* **Directions for this task**:
Please reproduce every record exactly as written, leaving out the pictures.
*** Given entries ***
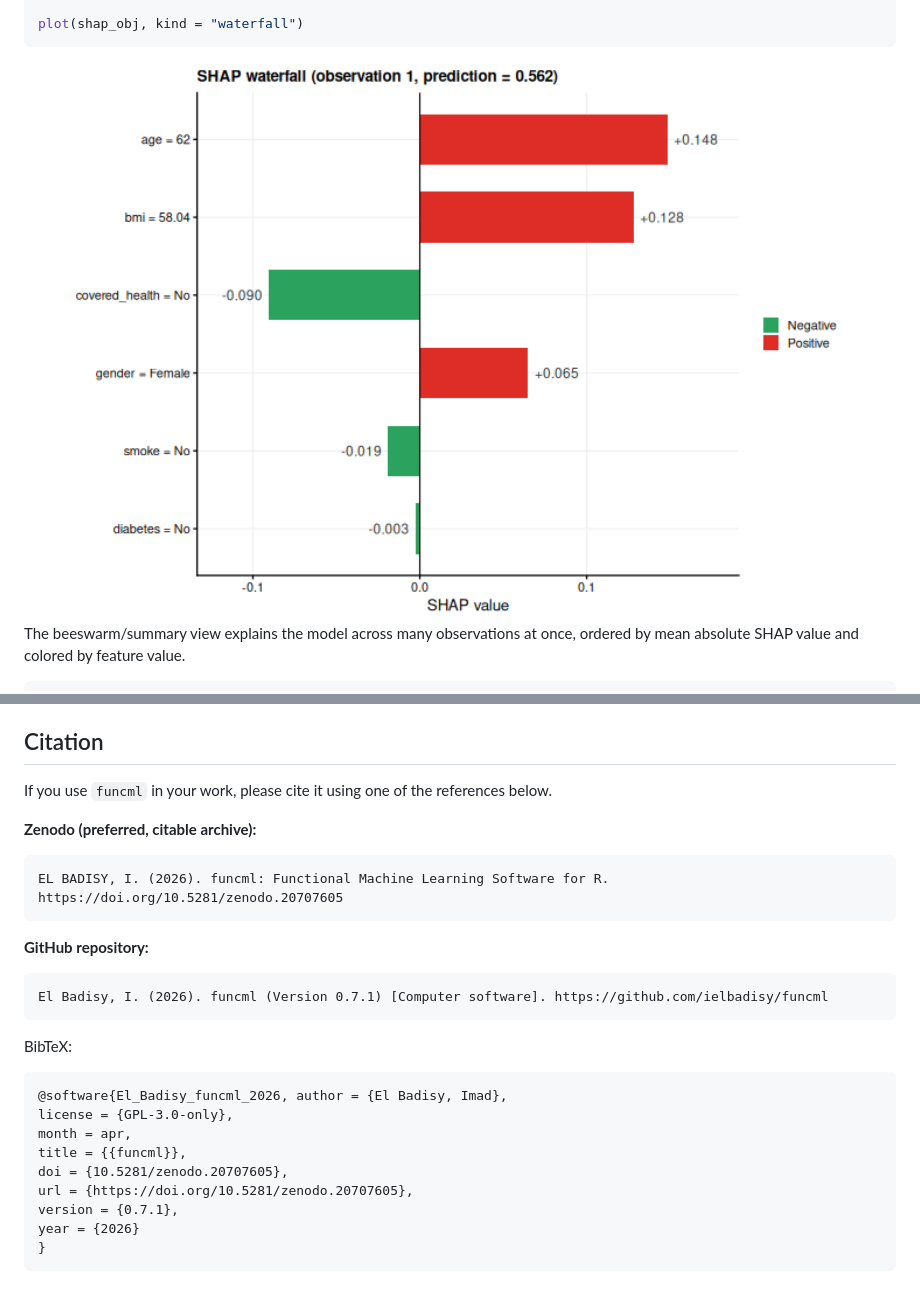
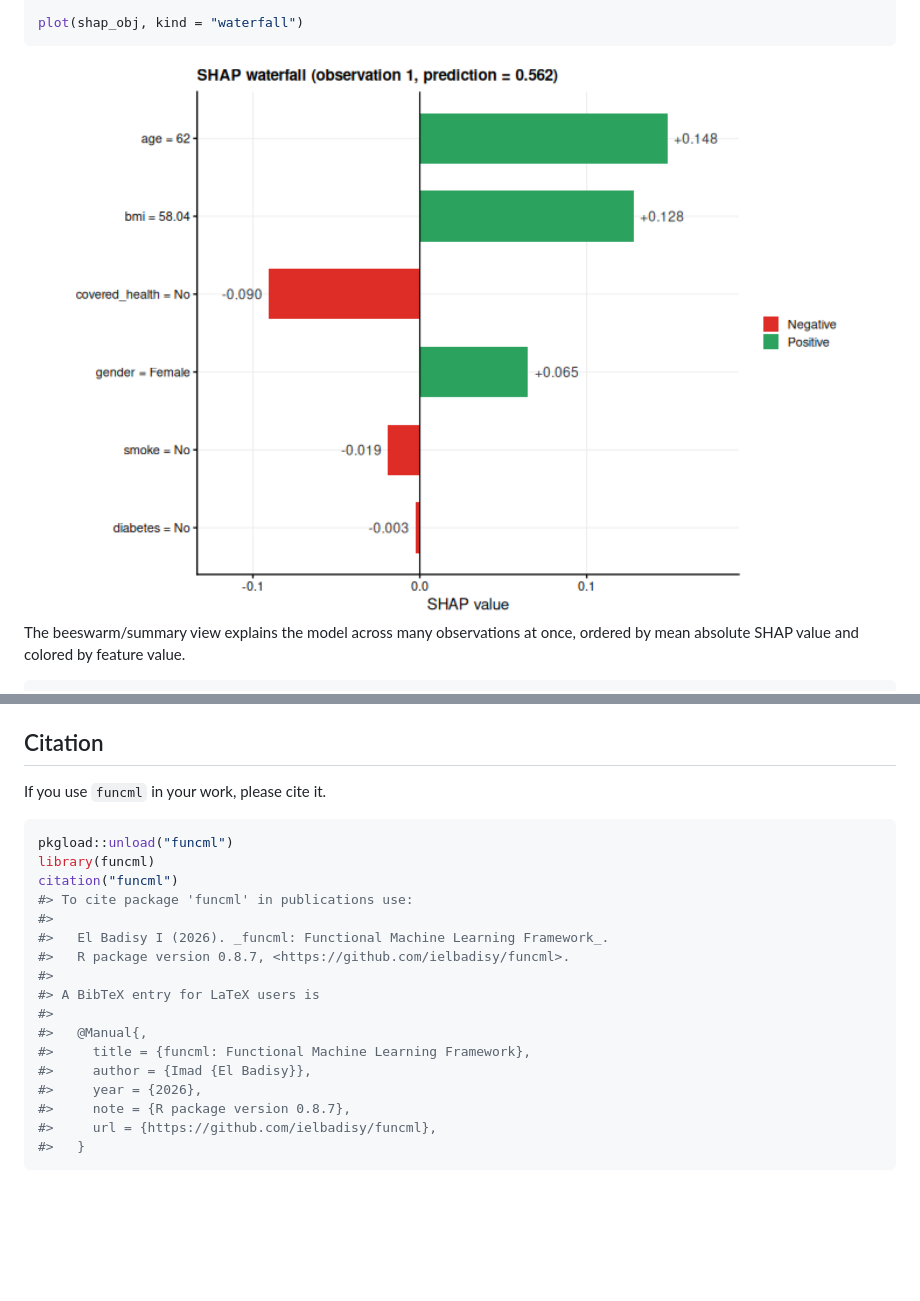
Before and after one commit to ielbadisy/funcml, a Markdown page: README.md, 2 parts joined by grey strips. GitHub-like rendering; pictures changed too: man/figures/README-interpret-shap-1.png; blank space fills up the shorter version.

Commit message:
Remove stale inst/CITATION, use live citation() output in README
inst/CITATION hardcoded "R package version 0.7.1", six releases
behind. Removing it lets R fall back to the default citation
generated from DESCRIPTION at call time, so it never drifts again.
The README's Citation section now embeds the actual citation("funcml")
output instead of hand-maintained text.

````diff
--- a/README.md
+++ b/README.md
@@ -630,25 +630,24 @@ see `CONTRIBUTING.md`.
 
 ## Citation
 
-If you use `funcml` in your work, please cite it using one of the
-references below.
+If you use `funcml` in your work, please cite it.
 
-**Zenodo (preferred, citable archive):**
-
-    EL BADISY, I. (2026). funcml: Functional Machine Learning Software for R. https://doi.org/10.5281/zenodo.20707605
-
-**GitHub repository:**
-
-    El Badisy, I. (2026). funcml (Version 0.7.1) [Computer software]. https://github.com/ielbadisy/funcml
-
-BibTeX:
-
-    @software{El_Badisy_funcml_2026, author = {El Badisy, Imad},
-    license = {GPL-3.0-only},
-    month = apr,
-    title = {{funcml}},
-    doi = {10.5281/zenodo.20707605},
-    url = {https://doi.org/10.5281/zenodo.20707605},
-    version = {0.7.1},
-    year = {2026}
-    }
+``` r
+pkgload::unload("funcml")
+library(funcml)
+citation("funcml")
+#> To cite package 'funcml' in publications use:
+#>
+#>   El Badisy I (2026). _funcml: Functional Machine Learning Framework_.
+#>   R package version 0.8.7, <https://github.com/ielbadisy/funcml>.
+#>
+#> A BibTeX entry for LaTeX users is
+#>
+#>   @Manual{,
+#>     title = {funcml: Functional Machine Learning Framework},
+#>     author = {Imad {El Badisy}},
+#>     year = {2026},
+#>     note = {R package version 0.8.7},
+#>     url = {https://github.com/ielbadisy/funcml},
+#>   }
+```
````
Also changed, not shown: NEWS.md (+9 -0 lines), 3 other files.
*** End of Given entries ***
* **Response to the task**:
Before and after one commit to ielbadisy/funcml, a Markdown page: README.md, 2 parts joined by grey strips. GitHub-like rendering; pictures changed too: man/figures/README-interpret-shap-1.png; blank space fills up the shorter version.

Commit message:
Remove stale inst/CITATION, use live citation() output in README
inst/CITATION hardcoded "R package version 0.7.1", six releases
behind. Removing it lets R fall back to the default citation
generated from DESCRIPTION at call time, so it never drifts again.
The README's Citation section now embeds the actual citation("funcml")
output instead of hand-maintained text.

````diff
--- a/README.md
+++ b/README.md
@@ -630,25 +630,24 @@ see `CONTRIBUTING.md`.
 
 ## Citation
 
-If you use `funcml` in your work, please cite it using one of the
-references below.
+If you use `funcml` in your work, please cite it.
 
-**Zenodo (preferred, citable archive):**
-
-    EL BADISY, I. (2026). funcml: Functional Machine Learning Software for R. https://doi.org/10.5281/zenodo.20707605
-
-**GitHub repository:**
-
-    El Badisy, I. (2026). funcml (Version 0.7.1) [Computer software]. https://github.com/ielbadisy/funcml
-
-BibTeX:
-
-    @software{El_Badisy_funcml_2026, author = {El Badisy, Imad},
-    license = {GPL-3.0-only},
-    month = apr,
-    title = {{funcml}},
-    doi = {10.5281/zenodo.20707605},
-    url = {https://doi.org/10.5281/zenodo.20707605},
-    version = {0.7.1},
-    year = {2026}
-    }
+``` r
+pkgload::unload("funcml")
+library(funcml)
+citation("funcml")
+#> To cite package 'funcml' in publications use:
+#>
+#>   El Badisy I (2026). _funcml: Functional Machine Learning Framework_.
+#>   R package version 0.8.7, <https://github.com/ielbadisy/funcml>.
+#>
+#> A BibTeX entry for LaTeX users is
+#>
+#>   @Manual{,
+#>     title = {funcml: Functional Machine Learning Framework},
+#>     author = {Imad {El Badisy}},
+#>     year = {2026},
+#>     note = {R package version 0.8.7},
+#>     url = {https://github.com/ielbadisy/funcml},
+#>   }
+```
````
Also changed, not shown: NEWS.md (+9 -0 lines), 3 other files.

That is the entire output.